:: What is expected ::
Every line below that holds the string "Advice" must be copied.

Extracted records
_____
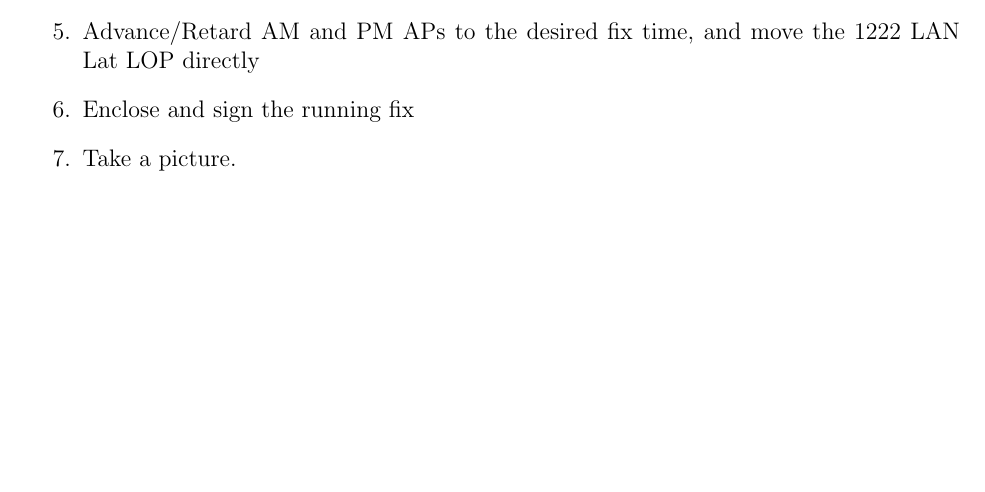
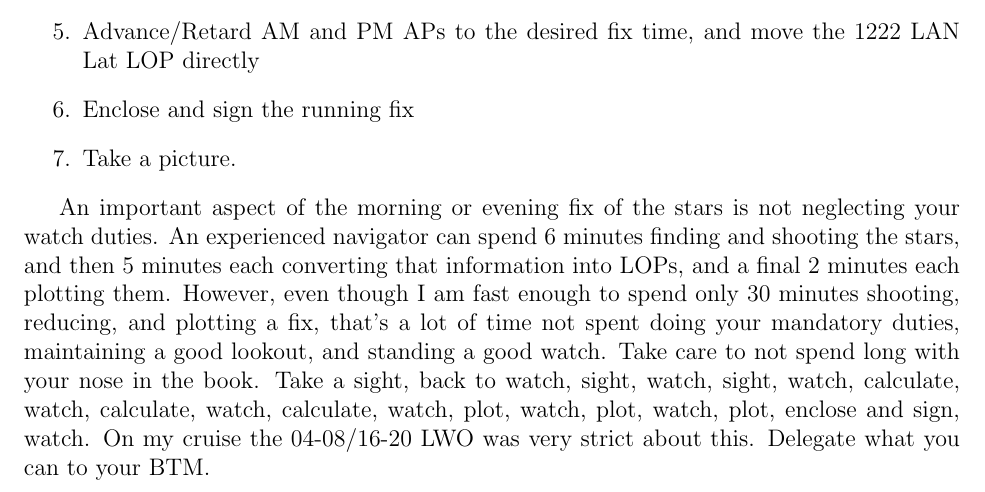
Before and after one commit to averagejoey2000/writing, a LaTeX document (celestial/Celestial Project Advice/main.tex): part of page 8 of 9, cut so that both start at the same text, the shorter picture padded with empty space. Compiled offline with pdfLaTeX.

Commit message:
Advice for twilight star fixes on watch.

```diff
--- a/celestial/Celestial Project Advice/main.tex
+++ b/celestial/Celestial Project Advice/main.tex
@@ -257,6 +257,15 @@ You are the CWO of the 12-16 watch, you observe LAN at 1222, and a post meridian
 	\item Advance/Retard AM and PM APs to the desired fix time, and move the 1222 LAN Lat LOP directly
 	\item Enclose and sign the running fix
 	\item Take a picture.
+\end{enumerate}
+
+An important aspect of the morning or evening fix of the stars is not neglecting your watch duties.
+An experienced navigator can spend 6 minutes finding and shooting the stars, and then 5 minutes each converting that information into LOPs, and a final 2 minutes each plotting them.
+However, even though I am fast enough to spend only 30 minutes shooting, reducing, and plotting a fix, that's a lot of time not spent doing your mandatory duties, maintaining a good lookout, and standing a good watch.
+Take care to not spend long with your nose in the book.
+Take a sight, back to watch, sight, watch, sight, watch, calculate, watch, calculate, watch, calculate, watch, plot, watch, plot, watch, plot, enclose and sign, watch.
+On my cruise the 04-08/16-20 LWO was very strict about this.
+Delegate what you can to your BTM.
 \clearpage
 \printbibliography
 \end{document}
```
_____
:: Task response ::
Before and after one commit to averagejoey2000/writing, a LaTeX document (celestial/Celestial Project Advice/main.tex): part of page 8 of 9, cut so that both start at the same text, the shorter picture padded with empty space. Compiled offline with pdfLaTeX.
Advice for twilight star fixes on watch.
--- a/celestial/Celestial Project Advice/main.tex
+++ b/celestial/Celestial Project Advice/main.tex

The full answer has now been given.